RALEIGH, N.C. (WNCN) — More than 20,000 COVID-19 tests have been completed as part of the state’s effort to test every resident and employee at North Carolina’s nursing homes.
Amy Adams Ellis, a spokeswoman for the state Department of Health and Human Services, told CBS 17 News that 20,322 tests were completed as of Monday with another 25,000 scheduled through next week.
She said those figures do not include tests completed through the nursing homes’ vendors. The state does not have a specific count of how many cases were caught through the testing program, though those results are tabulated along with the rest of the cumulative state totals in addition to being broken down by county and ZIP code, she said.
DHHS in June announced its plan to make testing available to residents and staff at the state’s 428 nursing homes. The project began last month and is continuing into August.
Residents and employees of nursing homes across the country have been among the hardest-hit populations by the COVID-19 pandemic, and the Centers for Medicare and Medicaid Services says it will begin requiring weekly tests for staff at nursing homes in states with an overall test positivity rate of 5 percent or greater.
The American Health Care Association and National Center for Assisted Living, citing data from Johns Hopkins University’s coronavirus dashboard, says if it were to take effect now, it would impact 33 states — including North Carolina, where the 7-day rolling average of that daily figure was at 6.3 percent Thursday. CMS did not say when that provision is expected to take effect.
Widespread testing is considered a crucial element of limiting the spread of a disease that has infected more than 131,000 people in North Carolina and killed nearly 2,100 since March. Nursing homes account for 6,667 of those cases and 870 of those deaths.
According to a study from the Centers for Disease Control and Prevention published last month, a collaboration of testing and infection-control procedures helped to lower the rate of new cases in nursing homes in Michigan from 35 percent to 18 percent.
The AHCA/NCAL is advocating for the creation of a $5 billion fund to help pay for testing. Under their proposal, labs and skilled nursing homes or assisted living communities could apply to cover the costs of testing ordered by a governmental entity.
The group also is asking for $100 billion for the federal Department of Health and Human Services Provider Relief Fund with “a substantial portion” of that dedicated to nursing homes and assisted living communities for testing, personal protective equipment and support for staff.
The group says nursing homes have received less than 5 percent of the $175 billion allocated to healthcare providers from the CARES Act’s Provider Relief Fund and that assisted living communities have not received any direct federal aid.

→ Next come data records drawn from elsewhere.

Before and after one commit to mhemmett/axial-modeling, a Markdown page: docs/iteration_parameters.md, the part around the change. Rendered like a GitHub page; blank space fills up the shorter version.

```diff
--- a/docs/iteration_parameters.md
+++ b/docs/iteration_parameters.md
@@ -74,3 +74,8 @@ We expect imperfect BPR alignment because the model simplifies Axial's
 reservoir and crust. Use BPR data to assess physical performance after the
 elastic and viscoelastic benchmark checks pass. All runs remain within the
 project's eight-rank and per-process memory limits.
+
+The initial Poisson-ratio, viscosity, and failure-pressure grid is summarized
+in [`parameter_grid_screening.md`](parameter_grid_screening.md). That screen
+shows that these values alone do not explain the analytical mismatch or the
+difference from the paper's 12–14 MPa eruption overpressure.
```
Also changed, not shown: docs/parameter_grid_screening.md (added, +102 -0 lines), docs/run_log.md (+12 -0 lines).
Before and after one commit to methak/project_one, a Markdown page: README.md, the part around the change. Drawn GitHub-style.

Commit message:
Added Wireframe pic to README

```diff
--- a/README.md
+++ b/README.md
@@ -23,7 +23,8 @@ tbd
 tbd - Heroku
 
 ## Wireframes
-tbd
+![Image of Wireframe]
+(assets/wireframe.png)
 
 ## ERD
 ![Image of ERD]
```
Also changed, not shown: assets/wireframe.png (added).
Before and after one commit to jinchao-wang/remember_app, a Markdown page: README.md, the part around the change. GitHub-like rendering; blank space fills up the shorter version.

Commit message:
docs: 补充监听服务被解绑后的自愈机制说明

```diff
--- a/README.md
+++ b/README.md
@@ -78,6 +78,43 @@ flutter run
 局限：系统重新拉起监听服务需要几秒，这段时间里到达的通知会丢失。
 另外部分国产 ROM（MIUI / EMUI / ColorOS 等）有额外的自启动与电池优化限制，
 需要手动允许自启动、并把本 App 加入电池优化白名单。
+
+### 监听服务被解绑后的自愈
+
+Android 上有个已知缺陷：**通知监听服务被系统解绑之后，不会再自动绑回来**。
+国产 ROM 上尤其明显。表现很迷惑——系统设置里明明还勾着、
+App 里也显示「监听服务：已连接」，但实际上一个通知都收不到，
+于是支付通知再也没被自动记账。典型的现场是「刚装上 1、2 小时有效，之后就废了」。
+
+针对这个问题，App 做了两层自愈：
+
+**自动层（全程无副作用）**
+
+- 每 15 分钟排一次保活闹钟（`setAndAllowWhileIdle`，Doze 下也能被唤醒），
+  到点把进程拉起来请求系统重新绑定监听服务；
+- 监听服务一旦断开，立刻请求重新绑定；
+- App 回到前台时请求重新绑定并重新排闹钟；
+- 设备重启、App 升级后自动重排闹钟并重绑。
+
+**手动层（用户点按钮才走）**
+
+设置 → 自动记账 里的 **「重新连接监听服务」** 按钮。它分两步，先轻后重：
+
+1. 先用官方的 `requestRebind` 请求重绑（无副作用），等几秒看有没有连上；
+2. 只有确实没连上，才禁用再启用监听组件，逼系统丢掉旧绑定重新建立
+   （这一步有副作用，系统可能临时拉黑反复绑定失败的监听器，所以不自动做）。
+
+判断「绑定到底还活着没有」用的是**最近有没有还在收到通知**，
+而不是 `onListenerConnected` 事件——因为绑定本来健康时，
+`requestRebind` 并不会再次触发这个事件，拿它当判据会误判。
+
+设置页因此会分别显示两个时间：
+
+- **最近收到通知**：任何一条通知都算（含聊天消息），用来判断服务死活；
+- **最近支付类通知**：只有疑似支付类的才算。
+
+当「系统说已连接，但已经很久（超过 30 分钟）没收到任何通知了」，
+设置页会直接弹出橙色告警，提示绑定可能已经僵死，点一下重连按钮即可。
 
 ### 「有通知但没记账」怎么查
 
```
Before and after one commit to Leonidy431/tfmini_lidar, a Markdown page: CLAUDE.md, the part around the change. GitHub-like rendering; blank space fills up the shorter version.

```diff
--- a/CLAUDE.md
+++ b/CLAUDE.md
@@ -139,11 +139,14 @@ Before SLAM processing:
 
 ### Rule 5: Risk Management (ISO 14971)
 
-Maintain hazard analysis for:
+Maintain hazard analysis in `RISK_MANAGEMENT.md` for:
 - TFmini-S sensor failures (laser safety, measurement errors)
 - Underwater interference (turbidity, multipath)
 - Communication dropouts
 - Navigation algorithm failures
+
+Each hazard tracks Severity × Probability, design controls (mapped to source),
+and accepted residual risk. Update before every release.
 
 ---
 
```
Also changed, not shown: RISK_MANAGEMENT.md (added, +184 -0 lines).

Citing a federal data set released last week, the AHCA/NCAL says 23 percent of nursing homes in North Carolina lack a one-week supply of N95 masks while 15 percent of the state’s facilities don’t have that many surgical masks and 16 percent of them lack a week’s worth of gowns.